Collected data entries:
[Start of section]

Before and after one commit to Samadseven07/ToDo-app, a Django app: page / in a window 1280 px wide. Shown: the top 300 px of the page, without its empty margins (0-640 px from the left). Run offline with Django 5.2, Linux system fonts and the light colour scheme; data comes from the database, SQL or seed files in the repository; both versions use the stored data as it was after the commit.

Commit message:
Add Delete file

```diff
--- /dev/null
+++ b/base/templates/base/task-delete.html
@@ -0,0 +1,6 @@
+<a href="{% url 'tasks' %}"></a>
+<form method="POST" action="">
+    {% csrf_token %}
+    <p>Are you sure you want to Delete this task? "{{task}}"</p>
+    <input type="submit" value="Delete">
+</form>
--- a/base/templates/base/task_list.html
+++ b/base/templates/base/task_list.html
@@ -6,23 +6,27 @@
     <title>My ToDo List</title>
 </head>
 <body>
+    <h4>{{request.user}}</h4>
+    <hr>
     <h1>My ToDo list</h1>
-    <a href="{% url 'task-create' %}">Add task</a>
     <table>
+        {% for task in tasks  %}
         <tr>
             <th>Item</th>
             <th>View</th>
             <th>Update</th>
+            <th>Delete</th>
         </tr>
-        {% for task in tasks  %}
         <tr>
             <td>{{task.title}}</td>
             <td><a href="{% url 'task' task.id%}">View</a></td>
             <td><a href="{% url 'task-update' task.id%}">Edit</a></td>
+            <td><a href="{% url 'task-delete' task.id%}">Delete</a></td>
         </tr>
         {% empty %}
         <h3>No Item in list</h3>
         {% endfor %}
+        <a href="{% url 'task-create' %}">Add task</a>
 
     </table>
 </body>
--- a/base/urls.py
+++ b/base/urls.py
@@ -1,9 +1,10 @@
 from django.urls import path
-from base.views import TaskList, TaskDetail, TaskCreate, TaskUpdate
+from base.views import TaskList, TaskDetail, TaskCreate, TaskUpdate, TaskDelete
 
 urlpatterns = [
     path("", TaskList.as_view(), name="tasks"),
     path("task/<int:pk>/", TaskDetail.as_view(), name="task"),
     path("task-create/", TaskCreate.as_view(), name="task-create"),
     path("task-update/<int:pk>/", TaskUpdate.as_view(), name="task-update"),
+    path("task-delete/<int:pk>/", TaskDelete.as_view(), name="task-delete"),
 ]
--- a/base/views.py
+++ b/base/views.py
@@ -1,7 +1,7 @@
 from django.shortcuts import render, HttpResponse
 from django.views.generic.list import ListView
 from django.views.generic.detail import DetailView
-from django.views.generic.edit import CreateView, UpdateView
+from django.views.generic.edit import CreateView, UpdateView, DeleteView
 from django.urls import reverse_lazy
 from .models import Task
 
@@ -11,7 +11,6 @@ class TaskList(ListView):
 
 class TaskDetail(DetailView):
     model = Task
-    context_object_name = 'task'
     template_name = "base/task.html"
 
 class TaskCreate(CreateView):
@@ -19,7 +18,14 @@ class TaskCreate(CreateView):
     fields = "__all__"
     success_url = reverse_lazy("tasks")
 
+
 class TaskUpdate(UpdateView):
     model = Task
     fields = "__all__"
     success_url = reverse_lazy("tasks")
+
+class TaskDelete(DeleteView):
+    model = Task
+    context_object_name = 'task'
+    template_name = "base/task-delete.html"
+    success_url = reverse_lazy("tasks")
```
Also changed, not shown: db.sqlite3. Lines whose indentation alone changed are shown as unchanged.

[End of section]
[Start of section]

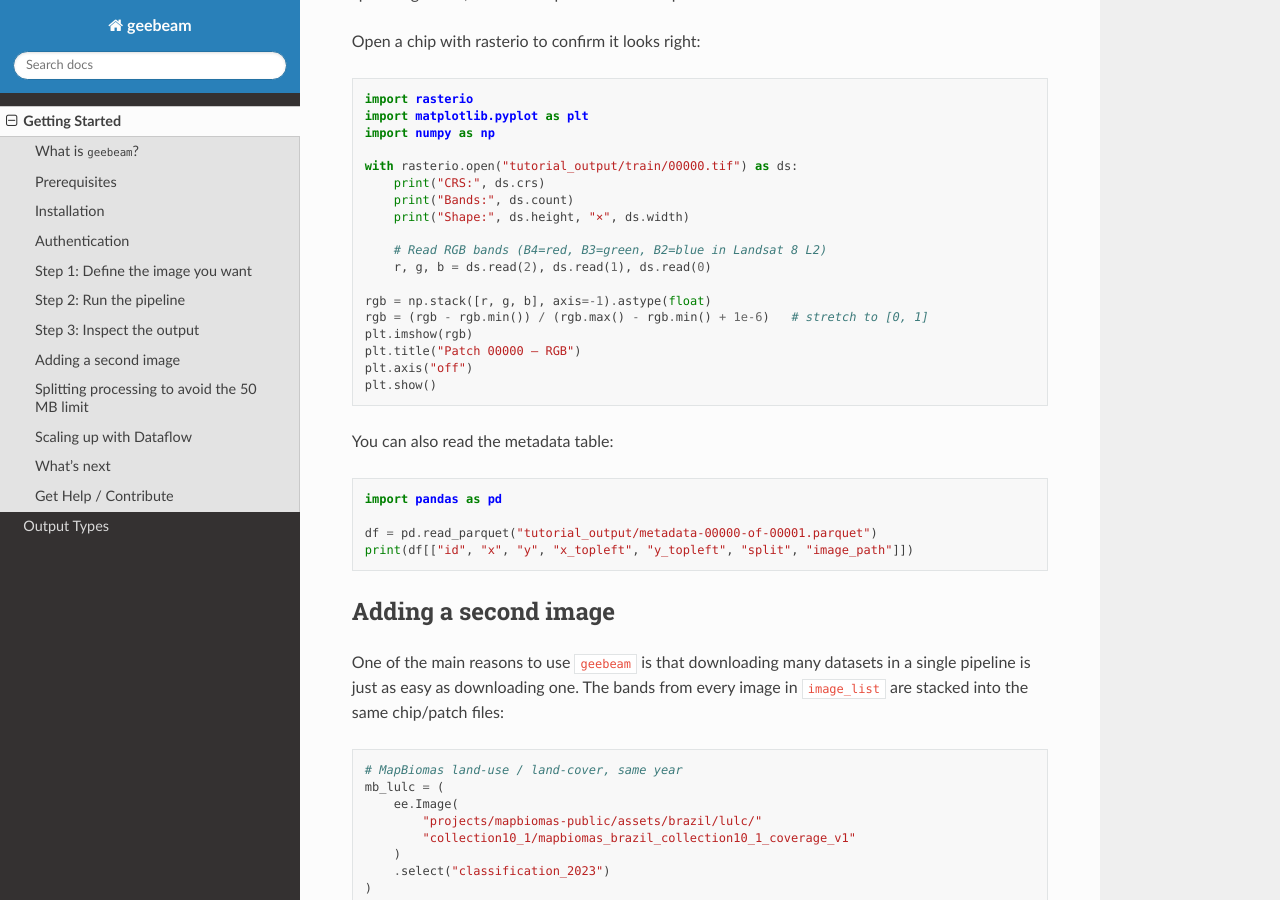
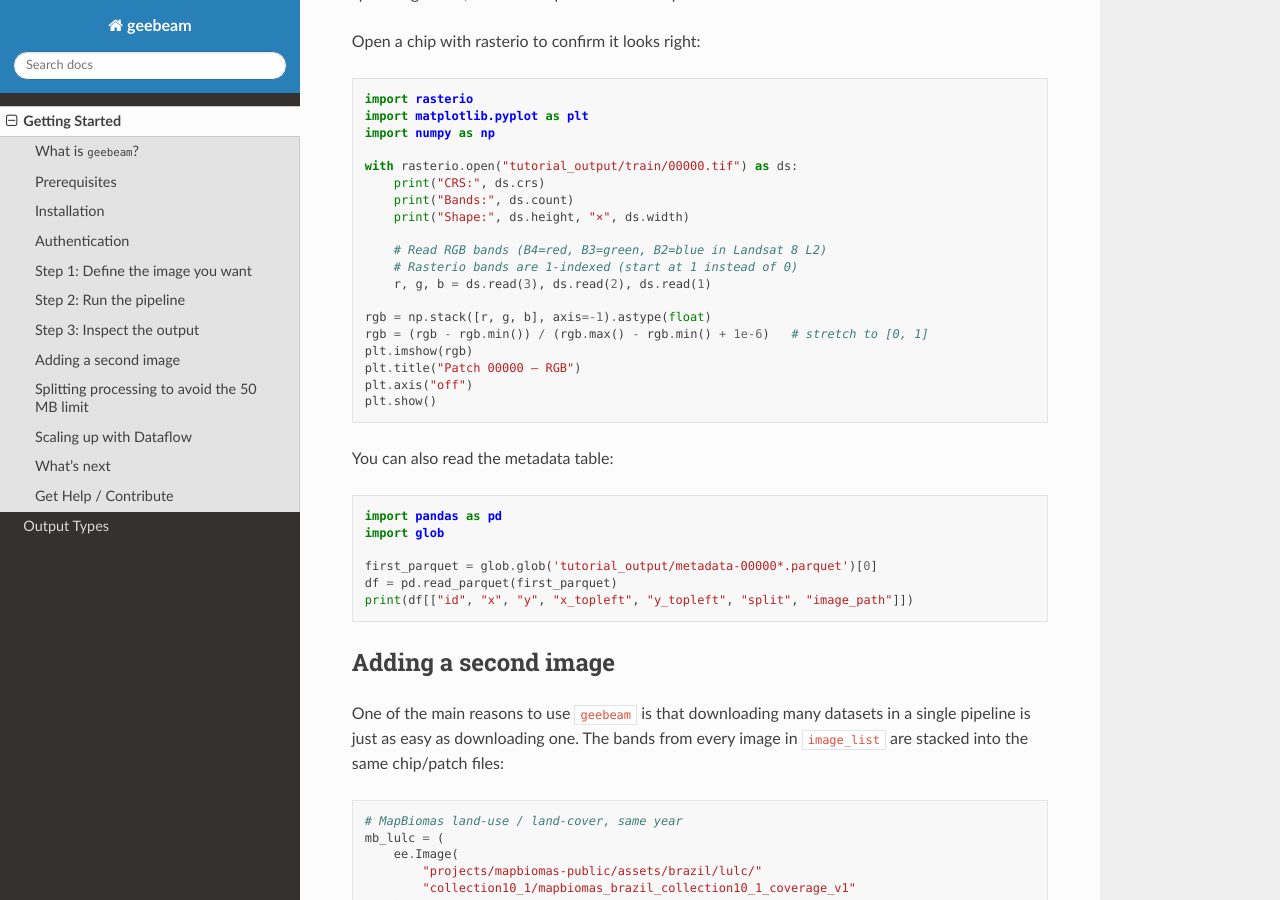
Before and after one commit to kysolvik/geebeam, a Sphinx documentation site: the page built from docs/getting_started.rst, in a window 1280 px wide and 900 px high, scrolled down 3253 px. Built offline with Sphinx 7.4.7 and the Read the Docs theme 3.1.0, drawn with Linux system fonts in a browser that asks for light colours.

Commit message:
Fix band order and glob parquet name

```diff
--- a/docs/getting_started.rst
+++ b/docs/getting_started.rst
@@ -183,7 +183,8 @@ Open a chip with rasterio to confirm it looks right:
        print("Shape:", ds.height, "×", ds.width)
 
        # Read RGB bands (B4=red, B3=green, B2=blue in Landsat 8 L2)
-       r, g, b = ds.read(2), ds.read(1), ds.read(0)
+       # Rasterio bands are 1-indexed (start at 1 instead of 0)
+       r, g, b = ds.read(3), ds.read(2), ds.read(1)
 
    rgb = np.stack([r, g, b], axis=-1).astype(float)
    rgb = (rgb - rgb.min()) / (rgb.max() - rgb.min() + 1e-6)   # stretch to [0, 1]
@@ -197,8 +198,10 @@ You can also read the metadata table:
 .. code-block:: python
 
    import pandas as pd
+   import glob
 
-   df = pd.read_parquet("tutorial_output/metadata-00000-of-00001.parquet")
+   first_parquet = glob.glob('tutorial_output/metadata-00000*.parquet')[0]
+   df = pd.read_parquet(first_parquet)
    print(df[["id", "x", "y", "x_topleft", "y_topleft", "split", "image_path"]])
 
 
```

[End of section]
[Start of section]

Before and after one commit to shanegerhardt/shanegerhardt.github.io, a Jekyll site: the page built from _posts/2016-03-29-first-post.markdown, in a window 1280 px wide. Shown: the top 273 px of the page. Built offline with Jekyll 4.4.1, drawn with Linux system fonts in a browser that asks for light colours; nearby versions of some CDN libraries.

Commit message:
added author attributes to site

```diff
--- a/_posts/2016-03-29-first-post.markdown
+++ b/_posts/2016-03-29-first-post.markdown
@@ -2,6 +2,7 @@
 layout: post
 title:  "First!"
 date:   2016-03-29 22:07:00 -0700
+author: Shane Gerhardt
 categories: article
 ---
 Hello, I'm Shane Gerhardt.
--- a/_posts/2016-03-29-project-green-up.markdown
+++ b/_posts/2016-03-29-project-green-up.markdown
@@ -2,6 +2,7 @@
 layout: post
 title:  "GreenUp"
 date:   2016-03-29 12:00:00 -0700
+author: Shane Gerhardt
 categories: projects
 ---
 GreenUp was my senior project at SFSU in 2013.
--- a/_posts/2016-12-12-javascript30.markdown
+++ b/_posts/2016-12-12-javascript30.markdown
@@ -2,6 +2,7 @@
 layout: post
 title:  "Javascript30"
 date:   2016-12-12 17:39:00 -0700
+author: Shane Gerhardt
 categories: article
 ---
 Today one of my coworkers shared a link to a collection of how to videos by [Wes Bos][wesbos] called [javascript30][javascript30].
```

[End of section]

WHAT YOU HAVE TO DO:
Only one number is wanted: how many lines in the records above contain the string "UpdateView".

EXERCISE SOLUTION:
3